By INU Staff
INU - On Monday, the National Council of Resistance of Iran reported upon the death of political activist Ghobad Azami, which was announced by the Iranian intelligence service two days after his arrest on February 28. In a repeat of public statements that had been issued in response to other suspicious deaths following the widespread anti-government protests in late December and early January, regime authorities attempted to portray Azami’s death as a suicide. But in many of the previous cases, the bodies of the deceased showed signs of torture, and the NCRI identified Azami as the 14th person to die under these conditions since the start of the regime’s crackdown on participation in the recent demonstrations.
The NCRI had previously reported that those demonstrations continued beyond their peak in early January. It is not always clear whether individual incidents, such as protests by organized labor, are connected to the larger movement. However, it is clear that there have been notable clashes between protesters and security forces in the weeks since the uprising was largely suppressed.
Prominent among these were the clashes the resulted from mass protests on February 19 by members of the Sufi religious group known as the Gonabadi dervishes. Those protests reportedly stemmed from the group’s fears over the possibility that their leader, Noor Ali Tabandeh, would be arrested as part of the security forces sweep of activist communities in the wake of the January uprising. The homes of a number of activists were raided as part of that crackdown, and some reports indicate that members of the basij civilian militia attempted to raid Tabandeh’s home but were thwarted by the overwhelming presence of his supporters.

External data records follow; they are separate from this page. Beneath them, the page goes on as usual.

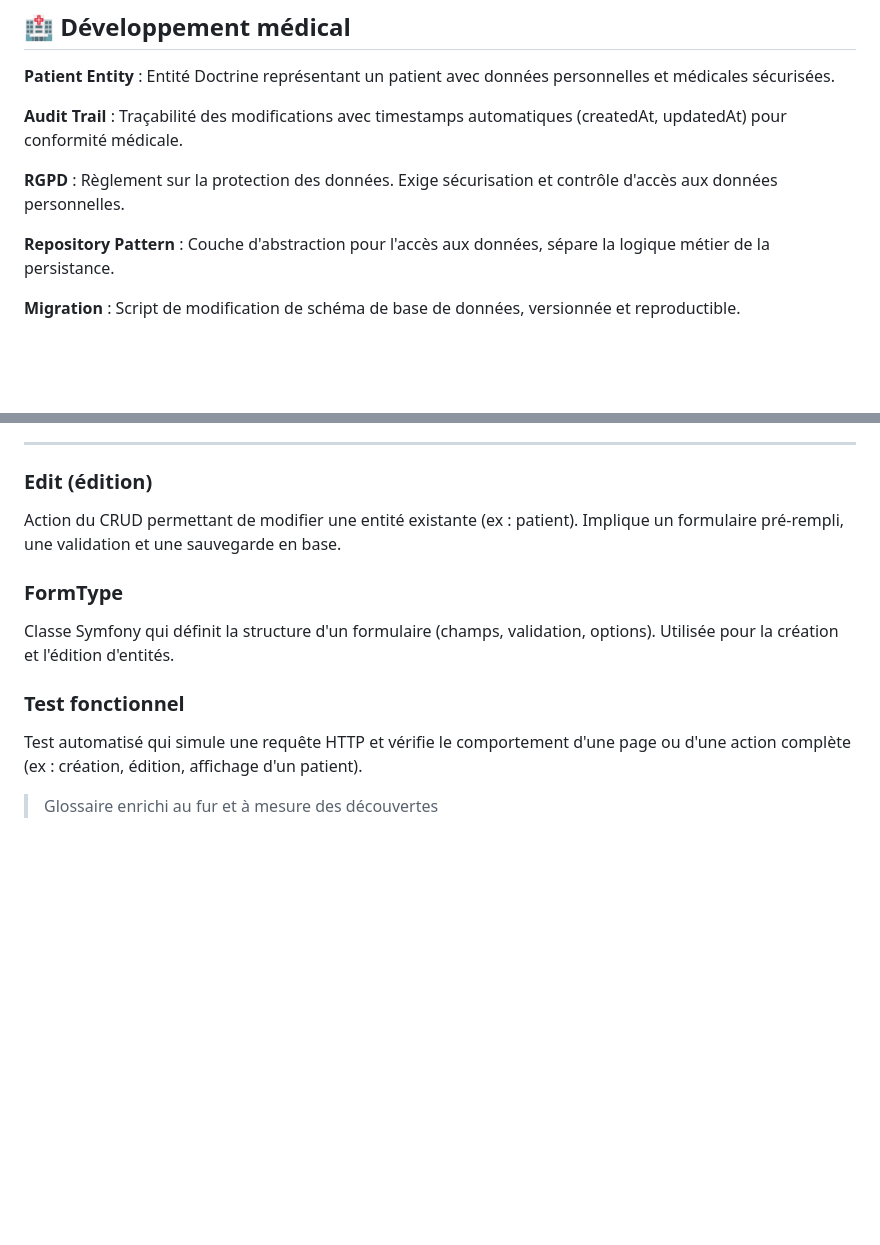
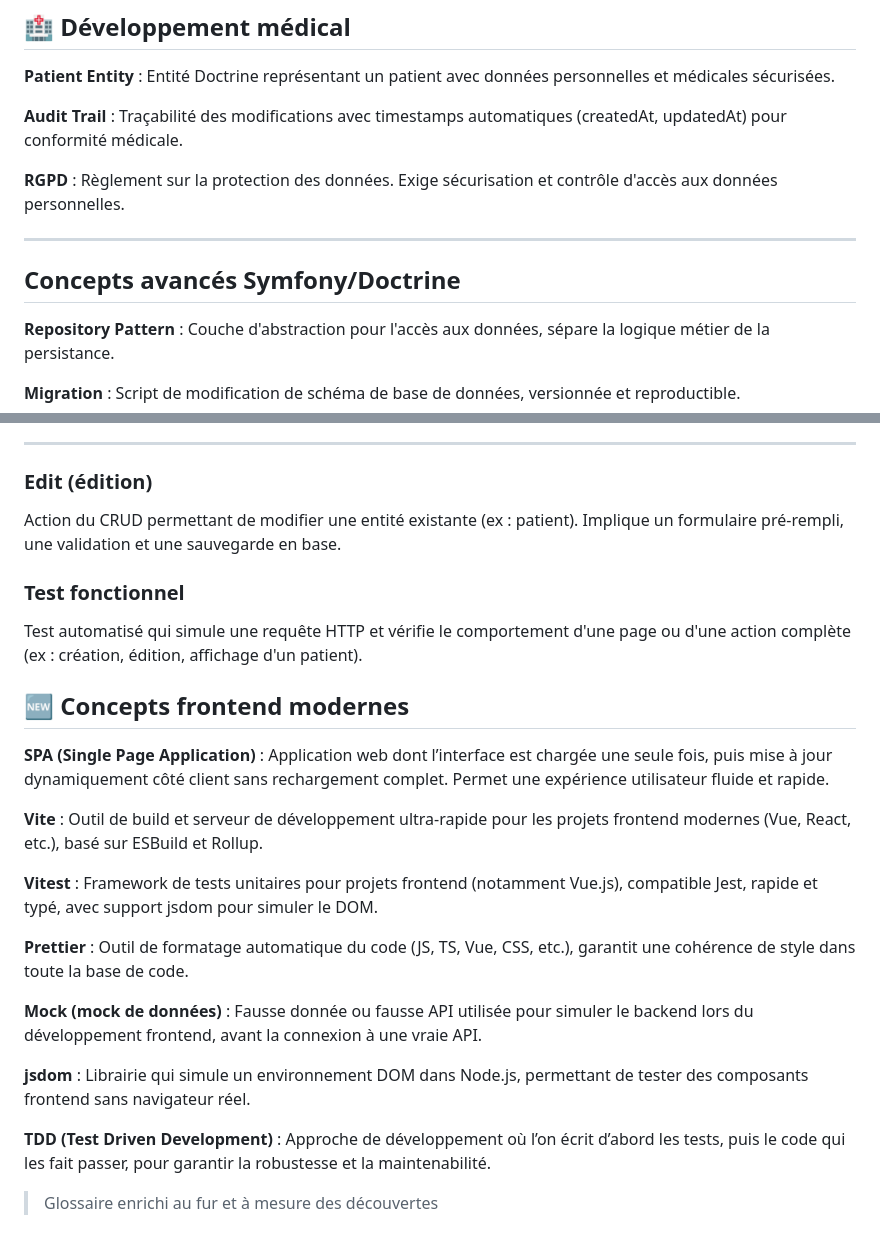
Before and after one commit to DonovanGROUT/Medisys, a Markdown page: docs/GLOSSARY.md, 2 parts joined by grey strips. Drawn GitHub-style; blank space fills up the shorter version.

Commit message:
docs: enrich and reorganize GLOSSARY.md for backend, frontend, and medical concepts

```diff
--- a/docs/GLOSSARY.md
+++ b/docs/GLOSSARY.md
@@ -162,6 +162,10 @@ Glossaire des termes et concepts découverts pendant l'apprentissage du dévelop
 
 **RGPD** : Règlement sur la protection des données. Exige sécurisation et contrôle d'accès aux données personnelles.
 
+---
+
+## Concepts avancés Symfony/Doctrine
+
 **Repository Pattern** : Couche d'abstraction pour l'accès aux données, sépare la logique métier de la persistance.
 
 **Migration** : Script de modification de schéma de base de données, versionnée et reproductible.
@@ -184,12 +188,24 @@ Glossaire des termes et concepts découverts pendant l'apprentissage du dévelop
 
 Action du CRUD permettant de modifier une entité existante (ex : patient). Implique un formulaire pré-rempli, une validation et une sauvegarde en base.
 
-### FormType
-
-Classe Symfony qui définit la structure d'un formulaire (champs, validation, options). Utilisée pour la création et l'édition d'entités.
-
 ### Test fonctionnel
 
 Test automatisé qui simule une requête HTTP et vérifie le comportement d'une page ou d'une action complète (ex : création, édition, affichage d'un patient).
 
+## 🆕 Concepts frontend modernes
+
+**SPA (Single Page Application)** : Application web dont l’interface est chargée une seule fois, puis mise à jour dynamiquement côté client sans rechargement complet. Permet une expérience utilisateur fluide et rapide.
+
+**Vite** : Outil de build et serveur de développement ultra-rapide pour les projets frontend modernes (Vue, React, etc.), basé sur ESBuild et Rollup.
+
+**Vitest** : Framework de tests unitaires pour projets frontend (notamment Vue.js), compatible Jest, rapide et typé, avec support jsdom pour simuler le DOM.
+
+**Prettier** : Outil de formatage automatique du code (JS, TS, Vue, CSS, etc.), garantit une cohérence de style dans toute la base de code.
+
+**Mock (mock de données)** : Fausse donnée ou fausse API utilisée pour simuler le backend lors du développement frontend, avant la connexion à une vraie API.
+
+**jsdom** : Librairie qui simule un environnement DOM dans Node.js, permettant de tester des composants frontend sans navigateur réel.
+
+**TDD (Test Driven Development)** : Approche de développement où l’on écrit d’abord les tests, puis le code qui les fait passer, pour garantir la robustesse et la maintenabilité.
+
 >Glossaire enrichi au fur et à mesure des découvertes
```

Although such news may be viewed as a victory by opponents of the Iranian regime, it does not represent a halt to the broader pattern of repression against political activists in general and against the Gonabadi dervishes in particular. In fact, IW reported on Monday that one member of the religious minority, Mohammad Raji, was arrested on February 20 and died on March 3 after being held in isolation without contact from his family.
IranWire spoke to Raji’s daughter Tayebeh Raji, who was arrested alongside him. She explained that when she last saw her father he was bloodied and badly beaten, suggesting that his death on Saturday placed him in the company of the 14 individuals identified by the NCRI as having been tortured to death since January. In keeping with the practice exhibited by regime authorities in some of those cases, Raji’s family was largely prevented from viewing the body and from requesting an immediate autopsy.
The families of some murdered detainees have been warned against speaking to the media about the deaths of their loved ones, and in some cases other family members have been arrested in an apparent effort to intensify this message. Mohammad Raji’s son is currently in custody in Fashafuyeh Prison, according to IranWire.
While cases like those of Azami and Raji speak to a worsening crackdown on persons who are allegedly affiliated with recent mass protests, other human rights crises continue to carry on from before the start of the nationwide uprising in late December. For instance, the Human Rights Activists News Agency reported on Saturday that pressure were still increasing on approximately two dozen political prisoners who were forcibly transferred in August to a ward of Rajai Shahr Prison that was outfitted with extraordinary repressive infrastructure.
The ward in question is subject to round-the-clock video surveillance, including in private cells and bathrooms. It also lacks ventilation and adequate water supplies, and all personal belongings that might have alleviated the associated problems were confiscated by prison authorities when the inmates were forcibly transferred. HRANA’s update on their situation notes that the prisoners were forced to take it upon themselves to cover windows with nylon in light of the lack of heating systems and despite the fact that this further restricted airflow in the stifling ward.
The initial transfer sparked a hunger strike among the affected prisoners and a number of supporters in other facilities. Some participants persisted in this protest action for several weeks before downgrading their hunger strikes in the midst of severe health effects and following apparently false promises of a review of their situation.
According to HRANA, some of these same inmates once again began refusing food on December 27, although it is not clear how long these renewed hunger strikes lasted or whether they are still ongoing. In any event, it is notable that the start date for the protest was the same as the date on which economic protests began in Mashhad and a number of small towns, leading to the nationwide uprising days later.
While this suggests that the prisoners may have taken their latest action in support of the broader activist movement, another report indicates that some beleaguered political prisoners have halted their own protests, partly out of concerns about distracting attention from the uprising and its possible resurgence. The report specifically points to Mohammad Saber Malek Raisi, who ended his hunger strike after 39 days and issued a public statement calling attention to the mass protests.
“My hunger strike began to protest against inhumane conditions imposed on me and lasted for 39 days,” he explained. “During this time, I received the attention of my fellow citizens and their increasing attention. However, this strike coincided with the national protests across the country.” He then went on to call upon all those who had taken up his personal cause to now “focus on supporting the Iranian people’s movement.”